[Work to be completed] Reproduce each entry below verbatim.
** Excerpted records follows **
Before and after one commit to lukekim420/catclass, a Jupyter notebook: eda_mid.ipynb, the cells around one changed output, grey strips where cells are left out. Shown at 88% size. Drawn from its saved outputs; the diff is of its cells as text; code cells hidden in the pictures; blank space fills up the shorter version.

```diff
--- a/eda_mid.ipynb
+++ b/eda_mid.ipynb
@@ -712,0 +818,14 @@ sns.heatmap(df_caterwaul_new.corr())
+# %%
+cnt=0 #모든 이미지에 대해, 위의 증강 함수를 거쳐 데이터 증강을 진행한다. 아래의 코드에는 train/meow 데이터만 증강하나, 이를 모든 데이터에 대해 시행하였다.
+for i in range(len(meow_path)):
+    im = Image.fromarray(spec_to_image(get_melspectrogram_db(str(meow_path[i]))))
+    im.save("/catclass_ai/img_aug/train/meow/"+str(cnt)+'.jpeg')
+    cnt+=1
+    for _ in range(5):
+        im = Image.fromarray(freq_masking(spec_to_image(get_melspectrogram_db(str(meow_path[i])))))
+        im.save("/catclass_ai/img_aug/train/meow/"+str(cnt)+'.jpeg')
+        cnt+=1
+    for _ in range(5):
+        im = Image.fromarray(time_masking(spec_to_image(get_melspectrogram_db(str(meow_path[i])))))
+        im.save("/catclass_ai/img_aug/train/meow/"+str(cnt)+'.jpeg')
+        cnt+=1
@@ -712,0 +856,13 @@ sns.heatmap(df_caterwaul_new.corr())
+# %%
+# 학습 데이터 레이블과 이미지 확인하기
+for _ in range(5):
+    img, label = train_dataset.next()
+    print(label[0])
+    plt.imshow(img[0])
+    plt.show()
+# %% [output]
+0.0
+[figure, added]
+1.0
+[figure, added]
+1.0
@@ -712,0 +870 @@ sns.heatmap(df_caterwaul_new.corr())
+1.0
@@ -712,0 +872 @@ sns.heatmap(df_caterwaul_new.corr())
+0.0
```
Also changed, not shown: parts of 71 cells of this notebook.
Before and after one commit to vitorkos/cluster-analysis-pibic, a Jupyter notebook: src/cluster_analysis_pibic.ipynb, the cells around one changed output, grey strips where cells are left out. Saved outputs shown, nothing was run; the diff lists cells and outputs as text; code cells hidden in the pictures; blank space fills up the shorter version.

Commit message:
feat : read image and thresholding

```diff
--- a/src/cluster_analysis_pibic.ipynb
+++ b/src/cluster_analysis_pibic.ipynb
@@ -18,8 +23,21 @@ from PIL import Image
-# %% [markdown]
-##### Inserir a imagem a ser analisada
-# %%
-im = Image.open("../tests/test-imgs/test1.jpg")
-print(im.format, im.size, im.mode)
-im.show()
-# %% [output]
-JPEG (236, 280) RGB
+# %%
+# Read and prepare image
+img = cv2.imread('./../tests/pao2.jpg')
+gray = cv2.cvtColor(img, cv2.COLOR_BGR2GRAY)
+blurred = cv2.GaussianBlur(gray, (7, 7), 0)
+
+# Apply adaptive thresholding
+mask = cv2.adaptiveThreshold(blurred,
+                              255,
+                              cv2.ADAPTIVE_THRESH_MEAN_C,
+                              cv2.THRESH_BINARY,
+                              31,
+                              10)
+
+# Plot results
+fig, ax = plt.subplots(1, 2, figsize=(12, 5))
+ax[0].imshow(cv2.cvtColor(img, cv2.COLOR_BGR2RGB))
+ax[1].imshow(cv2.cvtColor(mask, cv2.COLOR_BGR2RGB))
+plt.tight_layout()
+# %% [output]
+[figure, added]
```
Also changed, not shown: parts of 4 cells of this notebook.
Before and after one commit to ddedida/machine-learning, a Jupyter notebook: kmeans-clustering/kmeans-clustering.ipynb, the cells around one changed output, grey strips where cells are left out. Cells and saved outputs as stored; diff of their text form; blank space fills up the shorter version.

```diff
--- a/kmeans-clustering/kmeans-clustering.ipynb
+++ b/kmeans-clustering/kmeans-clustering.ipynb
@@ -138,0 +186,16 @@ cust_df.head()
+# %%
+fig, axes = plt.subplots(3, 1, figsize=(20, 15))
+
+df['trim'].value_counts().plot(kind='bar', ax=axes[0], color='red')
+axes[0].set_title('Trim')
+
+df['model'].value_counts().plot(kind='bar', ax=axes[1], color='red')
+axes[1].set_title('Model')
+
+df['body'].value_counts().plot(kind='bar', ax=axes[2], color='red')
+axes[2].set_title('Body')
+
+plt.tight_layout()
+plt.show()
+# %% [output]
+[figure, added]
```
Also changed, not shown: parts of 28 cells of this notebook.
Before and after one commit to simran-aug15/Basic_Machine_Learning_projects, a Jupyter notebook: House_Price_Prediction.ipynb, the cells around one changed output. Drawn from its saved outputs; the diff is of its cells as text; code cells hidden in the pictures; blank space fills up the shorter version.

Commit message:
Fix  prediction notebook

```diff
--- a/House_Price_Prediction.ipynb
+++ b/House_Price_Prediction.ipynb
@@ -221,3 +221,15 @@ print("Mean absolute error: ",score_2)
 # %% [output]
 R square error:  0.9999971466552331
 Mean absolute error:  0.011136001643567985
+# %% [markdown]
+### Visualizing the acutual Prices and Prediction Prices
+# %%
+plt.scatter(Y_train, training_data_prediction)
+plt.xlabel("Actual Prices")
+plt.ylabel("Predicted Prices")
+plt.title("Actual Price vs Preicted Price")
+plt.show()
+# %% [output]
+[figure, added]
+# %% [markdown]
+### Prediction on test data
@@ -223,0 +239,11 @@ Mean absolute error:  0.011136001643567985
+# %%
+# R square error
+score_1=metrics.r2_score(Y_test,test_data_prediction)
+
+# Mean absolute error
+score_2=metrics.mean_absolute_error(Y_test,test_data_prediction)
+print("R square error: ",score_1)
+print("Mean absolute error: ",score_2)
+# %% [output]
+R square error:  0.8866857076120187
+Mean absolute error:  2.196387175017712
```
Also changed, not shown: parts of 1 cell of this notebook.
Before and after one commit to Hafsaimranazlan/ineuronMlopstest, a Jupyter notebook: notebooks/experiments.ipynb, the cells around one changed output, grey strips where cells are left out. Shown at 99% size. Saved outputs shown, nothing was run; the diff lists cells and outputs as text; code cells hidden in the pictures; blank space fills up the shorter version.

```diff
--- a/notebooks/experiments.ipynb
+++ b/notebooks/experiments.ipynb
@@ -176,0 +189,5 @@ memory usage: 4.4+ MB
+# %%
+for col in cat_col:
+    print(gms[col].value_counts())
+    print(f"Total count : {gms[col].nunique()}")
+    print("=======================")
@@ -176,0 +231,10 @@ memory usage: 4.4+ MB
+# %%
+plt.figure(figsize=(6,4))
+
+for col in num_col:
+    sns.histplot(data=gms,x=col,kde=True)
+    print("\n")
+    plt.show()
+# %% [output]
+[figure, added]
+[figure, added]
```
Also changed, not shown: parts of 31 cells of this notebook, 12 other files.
** End of Excerpted records **
[Answer to this problem]
Before and after one commit to lukekim420/catclass, a Jupyter notebook: eda_mid.ipynb, the cells around one changed output, grey strips where cells are left out. Shown at 88% size. Drawn from its saved outputs; the diff is of its cells as text; code cells hidden in the pictures; blank space fills up the shorter version.

```diff
--- a/eda_mid.ipynb
+++ b/eda_mid.ipynb
@@ -712,0 +818,14 @@ sns.heatmap(df_caterwaul_new.corr())
+# %%
+cnt=0 #모든 이미지에 대해, 위의 증강 함수를 거쳐 데이터 증강을 진행한다. 아래의 코드에는 train/meow 데이터만 증강하나, 이를 모든 데이터에 대해 시행하였다.
+for i in range(len(meow_path)):
+    im = Image.fromarray(spec_to_image(get_melspectrogram_db(str(meow_path[i]))))
+    im.save("/catclass_ai/img_aug/train/meow/"+str(cnt)+'.jpeg')
+    cnt+=1
+    for _ in range(5):
+        im = Image.fromarray(freq_masking(spec_to_image(get_melspectrogram_db(str(meow_path[i])))))
+        im.save("/catclass_ai/img_aug/train/meow/"+str(cnt)+'.jpeg')
+        cnt+=1
+    for _ in range(5):
+        im = Image.fromarray(time_masking(spec_to_image(get_melspectrogram_db(str(meow_path[i])))))
+        im.save("/catclass_ai/img_aug/train/meow/"+str(cnt)+'.jpeg')
+        cnt+=1
@@ -712,0 +856,13 @@ sns.heatmap(df_caterwaul_new.corr())
+# %%
+# 학습 데이터 레이블과 이미지 확인하기
+for _ in range(5):
+    img, label = train_dataset.next()
+    print(label[0])
+    plt.imshow(img[0])
+    plt.show()
+# %% [output]
+0.0
+[figure, added]
+1.0
+[figure, added]
+1.0
@@ -712,0 +870 @@ sns.heatmap(df_caterwaul_new.corr())
+1.0
@@ -712,0 +872 @@ sns.heatmap(df_caterwaul_new.corr())
+0.0
```
Also changed, not shown: parts of 71 cells of this notebook.
Before and after one commit to vitorkos/cluster-analysis-pibic, a Jupyter notebook: src/cluster_analysis_pibic.ipynb, the cells around one changed output, grey strips where cells are left out. Saved outputs shown, nothing was run; the diff lists cells and outputs as text; code cells hidden in the pictures; blank space fills up the shorter version.

Commit message:
feat : read image and thresholding

```diff
--- a/src/cluster_analysis_pibic.ipynb
+++ b/src/cluster_analysis_pibic.ipynb
@@ -18,8 +23,21 @@ from PIL import Image
-# %% [markdown]
-##### Inserir a imagem a ser analisada
-# %%
-im = Image.open("../tests/test-imgs/test1.jpg")
-print(im.format, im.size, im.mode)
-im.show()
-# %% [output]
-JPEG (236, 280) RGB
+# %%
+# Read and prepare image
+img = cv2.imread('./../tests/pao2.jpg')
+gray = cv2.cvtColor(img, cv2.COLOR_BGR2GRAY)
+blurred = cv2.GaussianBlur(gray, (7, 7), 0)
+
+# Apply adaptive thresholding
+mask = cv2.adaptiveThreshold(blurred,
+                              255,
+                              cv2.ADAPTIVE_THRESH_MEAN_C,
+                              cv2.THRESH_BINARY,
+                              31,
+                              10)
+
+# Plot results
+fig, ax = plt.subplots(1, 2, figsize=(12, 5))
+ax[0].imshow(cv2.cvtColor(img, cv2.COLOR_BGR2RGB))
+ax[1].imshow(cv2.cvtColor(mask, cv2.COLOR_BGR2RGB))
+plt.tight_layout()
+# %% [output]
+[figure, added]
```
Also changed, not shown: parts of 4 cells of this notebook.
Before and after one commit to ddedida/machine-learning, a Jupyter notebook: kmeans-clustering/kmeans-clustering.ipynb, the cells around one changed output, grey strips where cells are left out. Cells and saved outputs as stored; diff of their text form; blank space fills up the shorter version.

```diff
--- a/kmeans-clustering/kmeans-clustering.ipynb
+++ b/kmeans-clustering/kmeans-clustering.ipynb
@@ -138,0 +186,16 @@ cust_df.head()
+# %%
+fig, axes = plt.subplots(3, 1, figsize=(20, 15))
+
+df['trim'].value_counts().plot(kind='bar', ax=axes[0], color='red')
+axes[0].set_title('Trim')
+
+df['model'].value_counts().plot(kind='bar', ax=axes[1], color='red')
+axes[1].set_title('Model')
+
+df['body'].value_counts().plot(kind='bar', ax=axes[2], color='red')
+axes[2].set_title('Body')
+
+plt.tight_layout()
+plt.show()
+# %% [output]
+[figure, added]
```
Also changed, not shown: parts of 28 cells of this notebook.
Before and after one commit to simran-aug15/Basic_Machine_Learning_projects, a Jupyter notebook: House_Price_Prediction.ipynb, the cells around one changed output. Drawn from its saved outputs; the diff is of its cells as text; code cells hidden in the pictures; blank space fills up the shorter version.

Commit message:
Fix  prediction notebook

```diff
--- a/House_Price_Prediction.ipynb
+++ b/House_Price_Prediction.ipynb
@@ -221,3 +221,15 @@ print("Mean absolute error: ",score_2)
 # %% [output]
 R square error:  0.9999971466552331
 Mean absolute error:  0.011136001643567985
+# %% [markdown]
+### Visualizing the acutual Prices and Prediction Prices
+# %%
+plt.scatter(Y_train, training_data_prediction)
+plt.xlabel("Actual Prices")
+plt.ylabel("Predicted Prices")
+plt.title("Actual Price vs Preicted Price")
+plt.show()
+# %% [output]
+[figure, added]
+# %% [markdown]
+### Prediction on test data
@@ -223,0 +239,11 @@ Mean absolute error:  0.011136001643567985
+# %%
+# R square error
+score_1=metrics.r2_score(Y_test,test_data_prediction)
+
+# Mean absolute error
+score_2=metrics.mean_absolute_error(Y_test,test_data_prediction)
+print("R square error: ",score_1)
+print("Mean absolute error: ",score_2)
+# %% [output]
+R square error:  0.8866857076120187
+Mean absolute error:  2.196387175017712
```
Also changed, not shown: parts of 1 cell of this notebook.
Before and after one commit to Hafsaimranazlan/ineuronMlopstest, a Jupyter notebook: notebooks/experiments.ipynb, the cells around one changed output, grey strips where cells are left out. Shown at 99% size. Saved outputs shown, nothing was run; the diff lists cells and outputs as text; code cells hidden in the pictures; blank space fills up the shorter version.

```diff
--- a/notebooks/experiments.ipynb
+++ b/notebooks/experiments.ipynb
@@ -176,0 +189,5 @@ memory usage: 4.4+ MB
+# %%
+for col in cat_col:
+    print(gms[col].value_counts())
+    print(f"Total count : {gms[col].nunique()}")
+    print("=======================")
@@ -176,0 +231,10 @@ memory usage: 4.4+ MB
+# %%
+plt.figure(figsize=(6,4))
+
+for col in num_col:
+    sns.histplot(data=gms,x=col,kde=True)
+    print("\n")
+    plt.show()
+# %% [output]
+[figure, added]
+[figure, added]
```
Also changed, not shown: parts of 31 cells of this notebook, 12 other files.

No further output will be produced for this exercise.